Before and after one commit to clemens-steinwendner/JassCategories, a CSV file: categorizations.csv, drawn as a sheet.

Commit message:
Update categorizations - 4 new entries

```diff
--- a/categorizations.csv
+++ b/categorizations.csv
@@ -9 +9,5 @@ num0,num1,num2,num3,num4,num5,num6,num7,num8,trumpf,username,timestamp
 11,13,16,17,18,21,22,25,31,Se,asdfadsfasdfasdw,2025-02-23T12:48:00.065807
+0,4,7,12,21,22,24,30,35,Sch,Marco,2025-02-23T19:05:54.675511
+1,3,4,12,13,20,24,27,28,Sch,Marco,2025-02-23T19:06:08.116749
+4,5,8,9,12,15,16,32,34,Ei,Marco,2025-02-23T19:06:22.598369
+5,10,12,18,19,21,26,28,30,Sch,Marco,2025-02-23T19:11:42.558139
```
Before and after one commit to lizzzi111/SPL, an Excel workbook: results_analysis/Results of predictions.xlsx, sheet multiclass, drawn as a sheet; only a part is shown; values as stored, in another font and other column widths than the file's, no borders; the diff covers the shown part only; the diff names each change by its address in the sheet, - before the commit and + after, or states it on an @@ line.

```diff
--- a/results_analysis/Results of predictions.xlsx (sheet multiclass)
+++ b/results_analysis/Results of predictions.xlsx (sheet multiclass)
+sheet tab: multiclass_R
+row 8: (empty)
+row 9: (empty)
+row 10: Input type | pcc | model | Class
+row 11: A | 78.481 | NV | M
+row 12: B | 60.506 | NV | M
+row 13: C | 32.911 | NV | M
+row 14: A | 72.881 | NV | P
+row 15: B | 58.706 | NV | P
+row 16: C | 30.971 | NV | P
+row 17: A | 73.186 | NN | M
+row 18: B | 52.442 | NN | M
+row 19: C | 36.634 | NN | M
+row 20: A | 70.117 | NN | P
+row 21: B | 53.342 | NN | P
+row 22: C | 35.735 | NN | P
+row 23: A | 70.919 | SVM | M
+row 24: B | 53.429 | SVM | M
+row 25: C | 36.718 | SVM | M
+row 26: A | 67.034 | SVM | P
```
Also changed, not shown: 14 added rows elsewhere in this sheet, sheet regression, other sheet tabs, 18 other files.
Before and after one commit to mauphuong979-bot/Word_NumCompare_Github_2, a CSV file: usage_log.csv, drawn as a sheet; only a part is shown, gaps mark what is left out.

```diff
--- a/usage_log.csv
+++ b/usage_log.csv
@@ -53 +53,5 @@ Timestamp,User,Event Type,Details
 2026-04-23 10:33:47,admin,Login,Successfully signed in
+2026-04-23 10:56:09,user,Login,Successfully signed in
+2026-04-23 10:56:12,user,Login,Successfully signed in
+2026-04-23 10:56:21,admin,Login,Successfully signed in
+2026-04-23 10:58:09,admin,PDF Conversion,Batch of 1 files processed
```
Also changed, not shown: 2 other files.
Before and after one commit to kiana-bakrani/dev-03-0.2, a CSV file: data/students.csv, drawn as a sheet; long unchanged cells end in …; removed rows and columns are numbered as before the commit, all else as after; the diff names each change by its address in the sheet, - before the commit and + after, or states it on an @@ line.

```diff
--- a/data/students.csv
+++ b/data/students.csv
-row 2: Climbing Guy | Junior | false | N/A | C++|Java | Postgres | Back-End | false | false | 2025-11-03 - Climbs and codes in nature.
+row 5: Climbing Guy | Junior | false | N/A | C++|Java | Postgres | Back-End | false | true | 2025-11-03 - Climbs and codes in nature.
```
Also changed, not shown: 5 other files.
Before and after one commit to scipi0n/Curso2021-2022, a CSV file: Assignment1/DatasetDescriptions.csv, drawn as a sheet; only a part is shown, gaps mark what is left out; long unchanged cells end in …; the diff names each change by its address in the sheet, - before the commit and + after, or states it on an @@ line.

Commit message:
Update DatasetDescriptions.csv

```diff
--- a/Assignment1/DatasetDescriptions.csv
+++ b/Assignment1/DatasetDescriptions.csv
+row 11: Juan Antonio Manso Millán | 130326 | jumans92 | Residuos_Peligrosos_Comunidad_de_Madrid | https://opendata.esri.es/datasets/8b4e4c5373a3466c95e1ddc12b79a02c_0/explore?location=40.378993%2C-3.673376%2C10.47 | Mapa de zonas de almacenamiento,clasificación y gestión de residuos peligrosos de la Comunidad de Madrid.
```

☆ ☆ ☆ ☆

WHAT THIS TASK INVOLVES
Exact copies of all the records are required.

TASK ANSWER
Before and after one commit to clemens-steinwendner/JassCategories, a CSV file: categorizations.csv, drawn as a sheet.

Commit message:
Update categorizations - 4 new entries

```diff
--- a/categorizations.csv
+++ b/categorizations.csv
@@ -9 +9,5 @@ num0,num1,num2,num3,num4,num5,num6,num7,num8,trumpf,username,timestamp
 11,13,16,17,18,21,22,25,31,Se,asdfadsfasdfasdw,2025-02-23T12:48:00.065807
+0,4,7,12,21,22,24,30,35,Sch,Marco,2025-02-23T19:05:54.675511
+1,3,4,12,13,20,24,27,28,Sch,Marco,2025-02-23T19:06:08.116749
+4,5,8,9,12,15,16,32,34,Ei,Marco,2025-02-23T19:06:22.598369
+5,10,12,18,19,21,26,28,30,Sch,Marco,2025-02-23T19:11:42.558139
```
Before and after one commit to lizzzi111/SPL, an Excel workbook: results_analysis/Results of predictions.xlsx, sheet multiclass, drawn as a sheet; only a part is shown; values as stored, in another font and other column widths than the file's, no borders; the diff covers the shown part only; the diff names each change by its address in the sheet, - before the commit and + after, or states it on an @@ line.

```diff
--- a/results_analysis/Results of predictions.xlsx (sheet multiclass)
+++ b/results_analysis/Results of predictions.xlsx (sheet multiclass)
+sheet tab: multiclass_R
+row 8: (empty)
+row 9: (empty)
+row 10: Input type | pcc | model | Class
+row 11: A | 78.481 | NV | M
+row 12: B | 60.506 | NV | M
+row 13: C | 32.911 | NV | M
+row 14: A | 72.881 | NV | P
+row 15: B | 58.706 | NV | P
+row 16: C | 30.971 | NV | P
+row 17: A | 73.186 | NN | M
+row 18: B | 52.442 | NN | M
+row 19: C | 36.634 | NN | M
+row 20: A | 70.117 | NN | P
+row 21: B | 53.342 | NN | P
+row 22: C | 35.735 | NN | P
+row 23: A | 70.919 | SVM | M
+row 24: B | 53.429 | SVM | M
+row 25: C | 36.718 | SVM | M
+row 26: A | 67.034 | SVM | P
```
Also changed, not shown: 14 added rows elsewhere in this sheet, sheet regression, other sheet tabs, 18 other files.
Before and after one commit to mauphuong979-bot/Word_NumCompare_Github_2, a CSV file: usage_log.csv, drawn as a sheet; only a part is shown, gaps mark what is left out.

```diff
--- a/usage_log.csv
+++ b/usage_log.csv
@@ -53 +53,5 @@ Timestamp,User,Event Type,Details
 2026-04-23 10:33:47,admin,Login,Successfully signed in
+2026-04-23 10:56:09,user,Login,Successfully signed in
+2026-04-23 10:56:12,user,Login,Successfully signed in
+2026-04-23 10:56:21,admin,Login,Successfully signed in
+2026-04-23 10:58:09,admin,PDF Conversion,Batch of 1 files processed
```
Also changed, not shown: 2 other files.
Before and after one commit to kiana-bakrani/dev-03-0.2, a CSV file: data/students.csv, drawn as a sheet; long unchanged cells end in …; removed rows and columns are numbered as before the commit, all else as after; the diff names each change by its address in the sheet, - before the commit and + after, or states it on an @@ line.

```diff
--- a/data/students.csv
+++ b/data/students.csv
-row 2: Climbing Guy | Junior | false | N/A | C++|Java | Postgres | Back-End | false | false | 2025-11-03 - Climbs and codes in nature.
+row 5: Climbing Guy | Junior | false | N/A | C++|Java | Postgres | Back-End | false | true | 2025-11-03 - Climbs and codes in nature.
```
Also changed, not shown: 5 other files.
Before and after one commit to scipi0n/Curso2021-2022, a CSV file: Assignment1/DatasetDescriptions.csv, drawn as a sheet; only a part is shown, gaps mark what is left out; long unchanged cells end in …; the diff names each change by its address in the sheet, - before the commit and + after, or states it on an @@ line.

Commit message:
Update DatasetDescriptions.csv

```diff
--- a/Assignment1/DatasetDescriptions.csv
+++ b/Assignment1/DatasetDescriptions.csv
+row 11: Juan Antonio Manso Millán | 130326 | jumans92 | Residuos_Peligrosos_Comunidad_de_Madrid | https://opendata.esri.es/datasets/8b4e4c5373a3466c95e1ddc12b79a02c_0/explore?location=40.378993%2C-3.673376%2C10.47 | Mapa de zonas de almacenamiento,clasificación y gestión de residuos peligrosos de la Comunidad de Madrid.
```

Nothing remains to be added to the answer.